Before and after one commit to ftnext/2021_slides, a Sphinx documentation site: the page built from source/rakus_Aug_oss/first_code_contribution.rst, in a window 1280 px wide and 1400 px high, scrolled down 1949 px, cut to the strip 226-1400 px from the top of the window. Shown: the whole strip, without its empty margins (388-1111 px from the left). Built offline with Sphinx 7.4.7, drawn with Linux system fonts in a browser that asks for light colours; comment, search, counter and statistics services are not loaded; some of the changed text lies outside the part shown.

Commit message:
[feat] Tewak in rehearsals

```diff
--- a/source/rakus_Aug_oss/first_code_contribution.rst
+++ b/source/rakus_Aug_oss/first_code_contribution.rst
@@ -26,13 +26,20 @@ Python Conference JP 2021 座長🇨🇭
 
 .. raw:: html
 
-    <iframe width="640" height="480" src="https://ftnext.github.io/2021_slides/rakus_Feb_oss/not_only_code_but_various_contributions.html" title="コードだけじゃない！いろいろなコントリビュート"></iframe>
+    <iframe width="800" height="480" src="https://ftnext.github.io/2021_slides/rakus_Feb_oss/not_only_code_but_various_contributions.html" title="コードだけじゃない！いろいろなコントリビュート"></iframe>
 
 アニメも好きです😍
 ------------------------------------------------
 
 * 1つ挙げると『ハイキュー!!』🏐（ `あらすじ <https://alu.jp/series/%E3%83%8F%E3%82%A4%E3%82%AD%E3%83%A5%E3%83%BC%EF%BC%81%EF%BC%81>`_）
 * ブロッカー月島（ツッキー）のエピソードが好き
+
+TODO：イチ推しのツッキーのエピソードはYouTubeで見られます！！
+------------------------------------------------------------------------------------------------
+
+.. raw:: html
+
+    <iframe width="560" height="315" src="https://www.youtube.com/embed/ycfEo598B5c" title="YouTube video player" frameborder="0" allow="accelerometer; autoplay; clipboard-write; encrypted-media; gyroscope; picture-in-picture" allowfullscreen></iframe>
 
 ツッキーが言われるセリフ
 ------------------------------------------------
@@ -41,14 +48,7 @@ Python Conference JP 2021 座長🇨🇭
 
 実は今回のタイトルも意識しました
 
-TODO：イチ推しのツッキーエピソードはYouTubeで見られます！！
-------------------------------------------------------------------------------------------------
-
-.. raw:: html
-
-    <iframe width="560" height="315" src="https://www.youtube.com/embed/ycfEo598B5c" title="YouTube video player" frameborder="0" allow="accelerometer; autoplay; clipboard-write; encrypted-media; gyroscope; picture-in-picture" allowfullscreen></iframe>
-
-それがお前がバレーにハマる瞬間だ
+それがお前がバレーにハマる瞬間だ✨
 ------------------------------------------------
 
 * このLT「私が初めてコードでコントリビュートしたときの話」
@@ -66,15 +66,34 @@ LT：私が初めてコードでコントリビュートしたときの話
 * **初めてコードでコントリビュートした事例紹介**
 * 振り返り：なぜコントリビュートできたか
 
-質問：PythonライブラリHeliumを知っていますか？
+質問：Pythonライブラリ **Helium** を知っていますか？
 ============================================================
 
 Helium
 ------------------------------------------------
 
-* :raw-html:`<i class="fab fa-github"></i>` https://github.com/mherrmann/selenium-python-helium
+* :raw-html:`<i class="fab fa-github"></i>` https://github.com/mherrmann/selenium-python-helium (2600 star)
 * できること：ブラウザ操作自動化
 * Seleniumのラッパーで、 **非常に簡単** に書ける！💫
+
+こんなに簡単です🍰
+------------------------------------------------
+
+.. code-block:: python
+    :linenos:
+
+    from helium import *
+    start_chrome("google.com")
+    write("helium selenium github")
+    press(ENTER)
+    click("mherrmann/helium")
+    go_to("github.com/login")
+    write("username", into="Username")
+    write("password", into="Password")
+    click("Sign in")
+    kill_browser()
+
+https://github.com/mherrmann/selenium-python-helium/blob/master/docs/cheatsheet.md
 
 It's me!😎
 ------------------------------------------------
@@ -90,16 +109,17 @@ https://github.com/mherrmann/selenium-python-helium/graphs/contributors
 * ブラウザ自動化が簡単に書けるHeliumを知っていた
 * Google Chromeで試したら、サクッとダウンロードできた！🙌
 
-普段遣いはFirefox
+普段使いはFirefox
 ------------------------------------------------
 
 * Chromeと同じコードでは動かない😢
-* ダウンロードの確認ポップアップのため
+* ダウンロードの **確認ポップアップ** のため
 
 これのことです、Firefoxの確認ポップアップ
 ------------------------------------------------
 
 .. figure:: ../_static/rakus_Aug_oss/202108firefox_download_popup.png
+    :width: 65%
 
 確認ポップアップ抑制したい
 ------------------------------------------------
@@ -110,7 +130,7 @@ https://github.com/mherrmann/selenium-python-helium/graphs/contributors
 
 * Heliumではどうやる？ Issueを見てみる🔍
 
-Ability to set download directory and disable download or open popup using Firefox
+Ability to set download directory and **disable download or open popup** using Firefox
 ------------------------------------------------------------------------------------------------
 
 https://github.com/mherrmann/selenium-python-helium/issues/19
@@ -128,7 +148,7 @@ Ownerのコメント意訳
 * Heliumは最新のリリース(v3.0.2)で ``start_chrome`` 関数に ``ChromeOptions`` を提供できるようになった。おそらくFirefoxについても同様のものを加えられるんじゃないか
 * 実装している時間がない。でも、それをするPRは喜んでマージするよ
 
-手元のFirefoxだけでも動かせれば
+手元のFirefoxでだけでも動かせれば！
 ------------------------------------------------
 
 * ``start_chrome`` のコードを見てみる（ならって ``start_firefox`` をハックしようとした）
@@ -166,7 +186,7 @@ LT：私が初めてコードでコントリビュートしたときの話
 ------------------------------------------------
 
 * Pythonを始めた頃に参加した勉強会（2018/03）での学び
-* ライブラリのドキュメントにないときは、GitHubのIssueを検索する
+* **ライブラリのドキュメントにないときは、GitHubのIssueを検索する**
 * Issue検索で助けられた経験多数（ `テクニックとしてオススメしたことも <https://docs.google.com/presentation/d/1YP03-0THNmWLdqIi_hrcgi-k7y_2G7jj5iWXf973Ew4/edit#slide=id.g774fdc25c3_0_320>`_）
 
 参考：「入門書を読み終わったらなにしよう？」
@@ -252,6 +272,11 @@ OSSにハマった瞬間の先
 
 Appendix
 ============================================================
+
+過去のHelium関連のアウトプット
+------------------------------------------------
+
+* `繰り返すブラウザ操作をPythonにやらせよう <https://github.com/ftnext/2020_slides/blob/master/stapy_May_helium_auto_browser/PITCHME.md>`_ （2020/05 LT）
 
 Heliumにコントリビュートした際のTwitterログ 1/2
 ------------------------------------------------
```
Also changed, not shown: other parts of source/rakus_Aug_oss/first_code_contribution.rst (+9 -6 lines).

[WHAT YOU ARE ASKED TO DO]: Review the material and copy each line in which the word "html" appears.

[RESULT FOR THIS TASK]:
 .. raw:: html
-    <iframe width="640" height="480" src="https://ftnext.github.io/2021_slides/rakus_Feb_oss/not_only_code_but_various_contributions.html" title="コードだけじゃない！いろいろなコントリビュート"></iframe>
+    <iframe width="800" height="480" src="https://ftnext.github.io/2021_slides/rakus_Feb_oss/not_only_code_but_various_contributions.html" title="コードだけじゃない！いろいろなコントリビュート"></iframe>
+.. raw:: html
-.. raw:: html
-* :raw-html:`<i class="fab fa-github"></i>` https://github.com/mherrmann/selenium-python-helium
+* :raw-html:`<i class="fab fa-github"></i>` https://github.com/mherrmann/selenium-python-helium (2600 star)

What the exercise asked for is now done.